Wild cards: Three to watch

Anyone who’s ever played Uno knows that wild cards change the game. The next decade could be transformed in unexpected ways if we experience a global drought or a miraculous breakthrough in technology. To stay one step ahead, tweak your portfolio to anticipate these scenarios:

Dry times ahead. By 2025, more than half of the world’s nations will face freshwater shortages, a figure that’s expected to reach 75% by 2050. You can make your portfolio more “liquid” with Claymore S&P Global Water Index ETF (CGW), an ETF that holds water-related stocks from 15 countries.
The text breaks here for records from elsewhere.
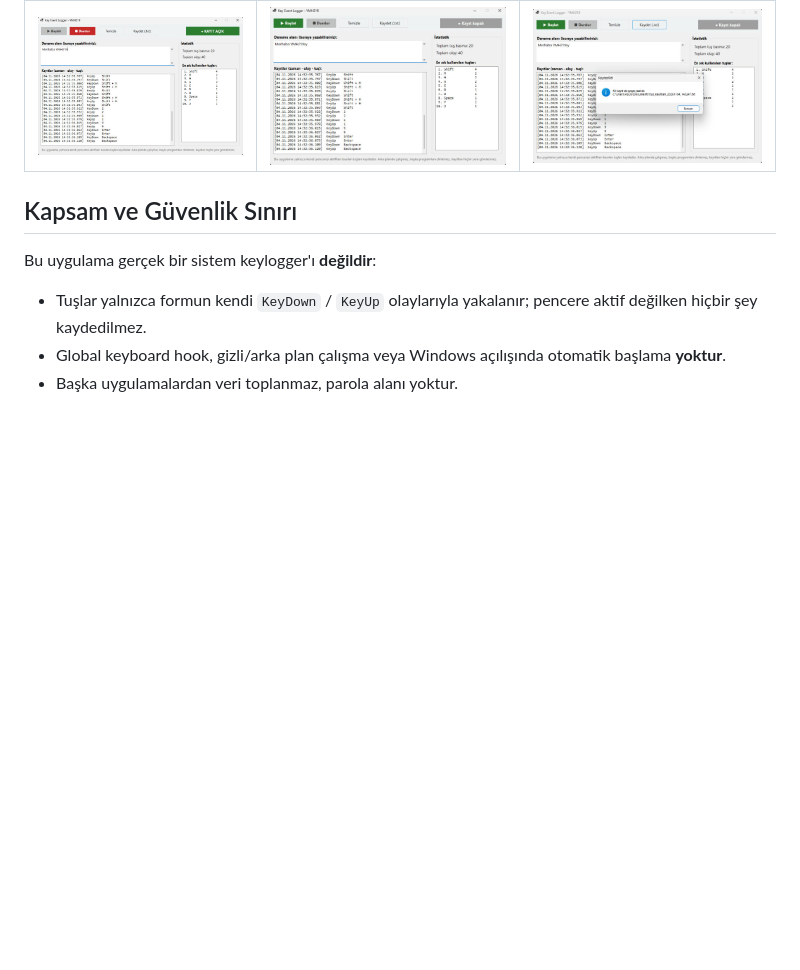
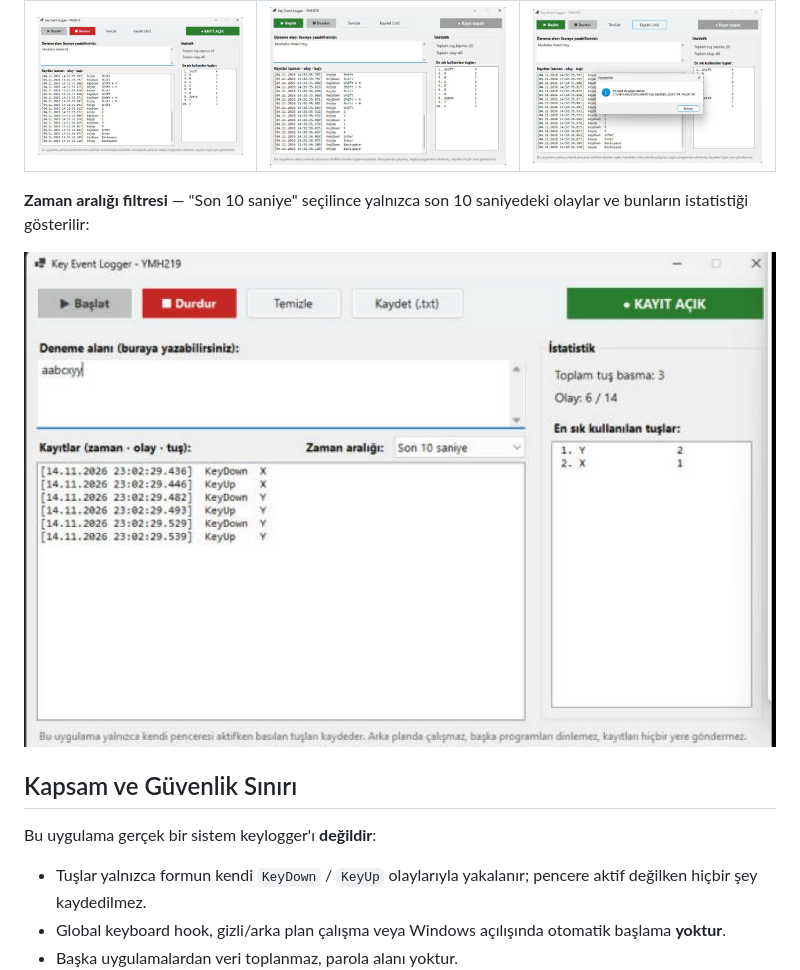
Before and after one commit to JuseufLeo/YMH219-KeyEventLogger, a Markdown page: README.md, the part around one of its changes. GitHub-like rendering; pictures changed too: screenshots/04-zaman-filtresi.png (added); blank space fills up the shorter version.

```diff
--- a/README.md
+++ b/README.md
@@ -11,6 +11,10 @@ Bu proje **Nesne Tabanlı Programlama (YMH 219)** dersi ek uygulama ödevi kapsa
 | Kayıt açık | Kayıt durduruldu | Dosyaya kaydetme |
 |---|---|---|
 | ![Kayıt açık](screenshots/01-kayit-acik.png) | ![Kayıt durduruldu](screenshots/02-kayit-durduruldu.png) | ![Dosyaya kaydetme](screenshots/03-dosyaya-kaydetme.png) |
+
+**Zaman aralığı filtresi** — "Son 10 saniye" seçilince yalnızca son 10 saniyedeki olaylar ve bunların istatistiği gösterilir:
+
+![Zaman aralığı filtresi](screenshots/04-zaman-filtresi.png)
 
 ## Kapsam ve Güvenlik Sınırı
 
```
Also changed, not shown: other parts of README.md (+3 -1 lines), 4 other files.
A boom in biotech. This industry has produced drugs to treat anemia, asthma and breast cancer, and advances in the coming decade could lead to cures for many other diseases. Instead of trying to pick a winner, play the entire sector with Nasdaq Biotechnology (IBB), an ETF that holds 119 stocks.

Small wonders. Nanotechnology, the science of building machines on an atomic scale, promises ways to make many products lighter, stronger and cheaper. Nanotech has already done that with clothing, cosmetics and even golf clubs, but it could make a real difference in building materials, communications equipment and medicine. The global market for nanotech is projected to grow by 20% annually over the next three years, to $1.6 trillion, says RNCOS, a research firm. PowerShares Lux Nanotech (PXN), an ETF, provides diversified exposure to this highly speculative area. -- Thomas M. Anderson